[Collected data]
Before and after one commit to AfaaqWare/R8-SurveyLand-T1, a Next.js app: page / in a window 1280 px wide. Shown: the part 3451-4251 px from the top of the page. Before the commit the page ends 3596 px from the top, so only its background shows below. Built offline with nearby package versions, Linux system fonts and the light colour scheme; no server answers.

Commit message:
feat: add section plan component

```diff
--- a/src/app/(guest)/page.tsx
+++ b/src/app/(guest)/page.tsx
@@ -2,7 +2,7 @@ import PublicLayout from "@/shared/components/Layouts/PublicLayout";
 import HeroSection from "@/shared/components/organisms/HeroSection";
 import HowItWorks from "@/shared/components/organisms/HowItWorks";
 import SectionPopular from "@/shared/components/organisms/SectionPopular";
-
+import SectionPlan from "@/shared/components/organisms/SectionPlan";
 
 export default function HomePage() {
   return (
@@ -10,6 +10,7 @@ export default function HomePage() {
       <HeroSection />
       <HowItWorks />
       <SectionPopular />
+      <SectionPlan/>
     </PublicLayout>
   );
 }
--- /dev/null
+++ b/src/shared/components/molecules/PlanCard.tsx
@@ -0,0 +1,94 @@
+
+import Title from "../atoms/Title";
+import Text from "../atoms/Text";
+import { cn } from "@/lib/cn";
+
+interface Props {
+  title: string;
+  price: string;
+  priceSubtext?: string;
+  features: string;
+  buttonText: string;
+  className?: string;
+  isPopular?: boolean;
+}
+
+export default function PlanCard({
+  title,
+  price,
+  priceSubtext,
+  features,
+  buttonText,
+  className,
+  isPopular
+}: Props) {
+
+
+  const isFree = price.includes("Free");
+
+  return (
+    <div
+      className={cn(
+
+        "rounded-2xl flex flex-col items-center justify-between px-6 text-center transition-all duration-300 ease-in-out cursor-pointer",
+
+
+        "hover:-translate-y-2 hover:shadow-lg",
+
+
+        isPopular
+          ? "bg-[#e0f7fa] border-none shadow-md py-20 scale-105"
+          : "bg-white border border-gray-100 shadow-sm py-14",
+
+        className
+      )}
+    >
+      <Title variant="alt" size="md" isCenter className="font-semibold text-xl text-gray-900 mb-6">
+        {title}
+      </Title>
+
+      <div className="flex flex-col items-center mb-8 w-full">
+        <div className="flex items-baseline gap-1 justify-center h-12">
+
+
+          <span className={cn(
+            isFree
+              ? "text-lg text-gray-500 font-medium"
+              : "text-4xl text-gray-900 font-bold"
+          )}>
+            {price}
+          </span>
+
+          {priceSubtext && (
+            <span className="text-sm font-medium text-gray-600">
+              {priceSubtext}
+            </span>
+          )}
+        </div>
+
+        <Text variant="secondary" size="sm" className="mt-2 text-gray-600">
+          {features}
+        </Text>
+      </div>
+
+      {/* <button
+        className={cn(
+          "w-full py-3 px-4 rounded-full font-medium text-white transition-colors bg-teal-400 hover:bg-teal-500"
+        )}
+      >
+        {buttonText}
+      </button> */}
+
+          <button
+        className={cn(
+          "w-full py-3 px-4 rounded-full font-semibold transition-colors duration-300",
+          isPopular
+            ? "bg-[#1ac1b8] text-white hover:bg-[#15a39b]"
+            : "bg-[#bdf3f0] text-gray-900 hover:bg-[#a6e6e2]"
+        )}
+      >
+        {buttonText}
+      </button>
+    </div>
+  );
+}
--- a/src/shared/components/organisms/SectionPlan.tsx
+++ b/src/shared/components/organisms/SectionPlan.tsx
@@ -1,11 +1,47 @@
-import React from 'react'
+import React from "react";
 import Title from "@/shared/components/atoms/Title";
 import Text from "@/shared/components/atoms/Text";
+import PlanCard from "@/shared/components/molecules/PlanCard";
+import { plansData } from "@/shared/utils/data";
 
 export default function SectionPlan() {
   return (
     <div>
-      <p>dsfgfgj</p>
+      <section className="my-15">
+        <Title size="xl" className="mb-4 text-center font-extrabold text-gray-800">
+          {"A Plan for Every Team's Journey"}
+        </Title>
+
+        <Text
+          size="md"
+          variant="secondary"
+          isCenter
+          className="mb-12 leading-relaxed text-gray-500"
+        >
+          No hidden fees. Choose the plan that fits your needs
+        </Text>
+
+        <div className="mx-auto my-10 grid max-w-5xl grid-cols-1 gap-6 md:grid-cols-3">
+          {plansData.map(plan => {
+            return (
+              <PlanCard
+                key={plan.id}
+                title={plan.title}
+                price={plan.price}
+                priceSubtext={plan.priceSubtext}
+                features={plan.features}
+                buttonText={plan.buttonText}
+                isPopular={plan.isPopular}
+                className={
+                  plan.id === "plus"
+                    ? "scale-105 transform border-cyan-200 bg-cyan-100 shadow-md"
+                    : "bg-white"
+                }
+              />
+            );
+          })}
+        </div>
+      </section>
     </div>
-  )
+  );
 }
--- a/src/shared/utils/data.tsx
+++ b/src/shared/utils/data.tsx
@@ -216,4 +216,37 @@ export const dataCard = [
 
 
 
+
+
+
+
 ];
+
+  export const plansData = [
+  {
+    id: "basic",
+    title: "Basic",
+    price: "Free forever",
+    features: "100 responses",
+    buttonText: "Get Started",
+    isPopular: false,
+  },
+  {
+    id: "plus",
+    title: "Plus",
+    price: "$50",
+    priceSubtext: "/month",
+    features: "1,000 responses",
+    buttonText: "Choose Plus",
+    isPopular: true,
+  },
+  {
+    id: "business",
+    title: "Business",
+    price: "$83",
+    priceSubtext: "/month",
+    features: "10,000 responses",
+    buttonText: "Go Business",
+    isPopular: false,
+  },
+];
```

__ABOUT THIS EXERCISE__
Look through the entries above for the word "guest". Say how many lines contain it, using only a number.

__ANSWER TO THIS PROBLEM__
2